### Problem to solve
Repeat every entry word for word, but leave the images out of your copy.

Content revision data:
▼

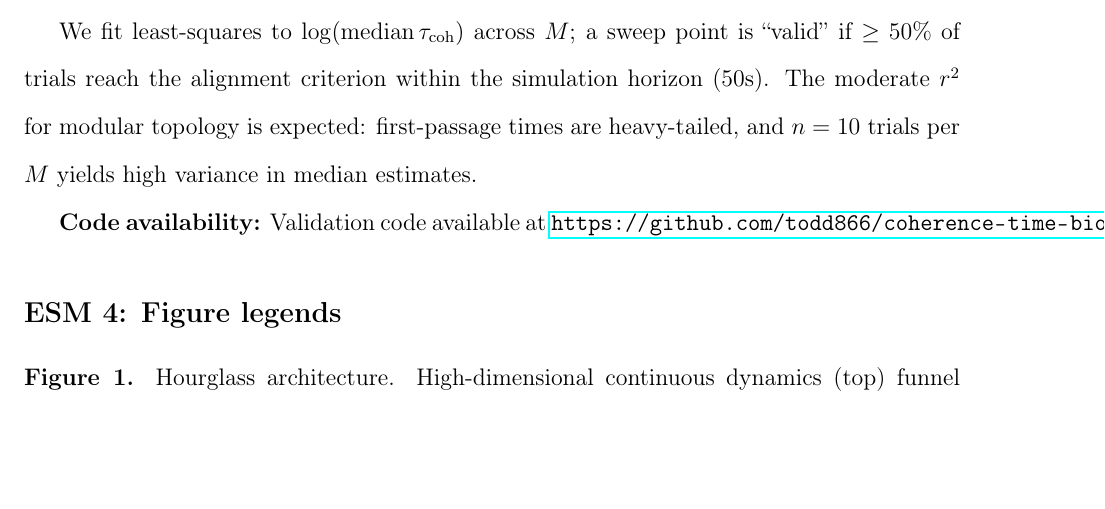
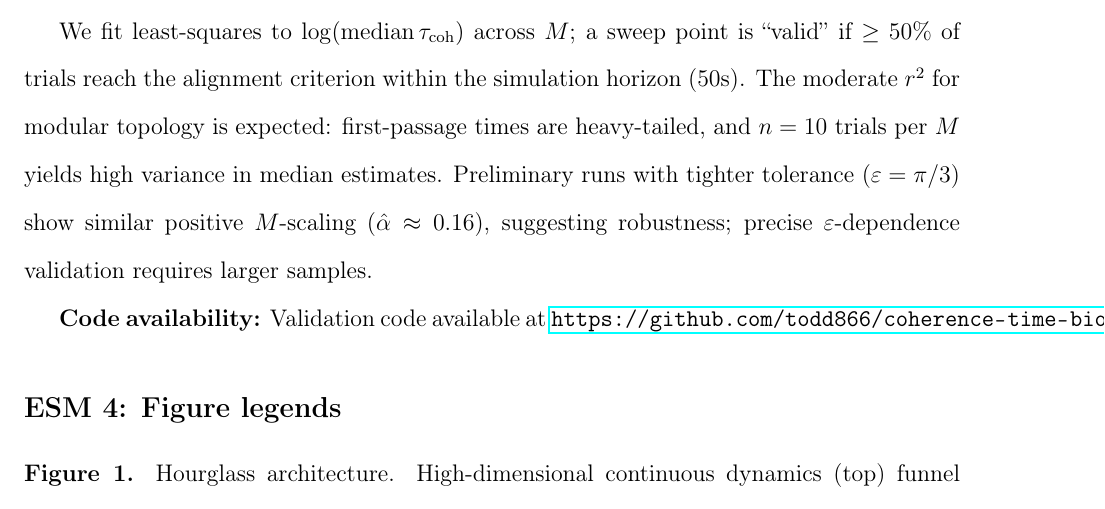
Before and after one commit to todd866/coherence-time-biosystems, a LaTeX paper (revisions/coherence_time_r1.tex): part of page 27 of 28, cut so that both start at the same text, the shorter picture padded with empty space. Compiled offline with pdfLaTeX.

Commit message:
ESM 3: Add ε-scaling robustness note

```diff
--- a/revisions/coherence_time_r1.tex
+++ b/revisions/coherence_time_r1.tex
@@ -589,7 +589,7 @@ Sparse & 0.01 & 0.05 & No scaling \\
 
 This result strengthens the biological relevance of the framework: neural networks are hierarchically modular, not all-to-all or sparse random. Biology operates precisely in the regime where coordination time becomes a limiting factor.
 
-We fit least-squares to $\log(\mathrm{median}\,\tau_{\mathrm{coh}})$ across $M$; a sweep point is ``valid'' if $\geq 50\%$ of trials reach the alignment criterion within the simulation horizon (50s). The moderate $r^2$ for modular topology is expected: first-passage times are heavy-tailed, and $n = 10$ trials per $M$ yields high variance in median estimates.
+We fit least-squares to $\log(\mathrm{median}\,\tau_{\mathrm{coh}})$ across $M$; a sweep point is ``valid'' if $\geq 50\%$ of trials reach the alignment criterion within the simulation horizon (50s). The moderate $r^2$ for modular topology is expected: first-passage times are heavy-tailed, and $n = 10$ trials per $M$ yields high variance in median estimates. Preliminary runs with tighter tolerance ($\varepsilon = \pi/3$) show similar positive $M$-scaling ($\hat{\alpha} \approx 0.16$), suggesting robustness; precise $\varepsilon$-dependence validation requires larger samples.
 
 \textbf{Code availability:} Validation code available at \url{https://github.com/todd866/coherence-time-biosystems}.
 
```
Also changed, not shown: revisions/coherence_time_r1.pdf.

▲

### Solution
Before and after one commit to todd866/coherence-time-biosystems, a LaTeX paper (revisions/coherence_time_r1.tex): part of page 27 of 28, cut so that both start at the same text, the shorter picture padded with empty space. Compiled offline with pdfLaTeX.

Commit message:
ESM 3: Add ε-scaling robustness note

```diff
--- a/revisions/coherence_time_r1.tex
+++ b/revisions/coherence_time_r1.tex
@@ -589,7 +589,7 @@ Sparse & 0.01 & 0.05 & No scaling \\
 
 This result strengthens the biological relevance of the framework: neural networks are hierarchically modular, not all-to-all or sparse random. Biology operates precisely in the regime where coordination time becomes a limiting factor.
 
-We fit least-squares to $\log(\mathrm{median}\,\tau_{\mathrm{coh}})$ across $M$; a sweep point is ``valid'' if $\geq 50\%$ of trials reach the alignment criterion within the simulation horizon (50s). The moderate $r^2$ for modular topology is expected: first-passage times are heavy-tailed, and $n = 10$ trials per $M$ yields high variance in median estimates.
+We fit least-squares to $\log(\mathrm{median}\,\tau_{\mathrm{coh}})$ across $M$; a sweep point is ``valid'' if $\geq 50\%$ of trials reach the alignment criterion within the simulation horizon (50s). The moderate $r^2$ for modular topology is expected: first-passage times are heavy-tailed, and $n = 10$ trials per $M$ yields high variance in median estimates. Preliminary runs with tighter tolerance ($\varepsilon = \pi/3$) show similar positive $M$-scaling ($\hat{\alpha} \approx 0.16$), suggesting robustness; precise $\varepsilon$-dependence validation requires larger samples.
 
 \textbf{Code availability:} Validation code available at \url{https://github.com/todd866/coherence-time-biosystems}.
 
```
Also changed, not shown: revisions/coherence_time_r1.pdf.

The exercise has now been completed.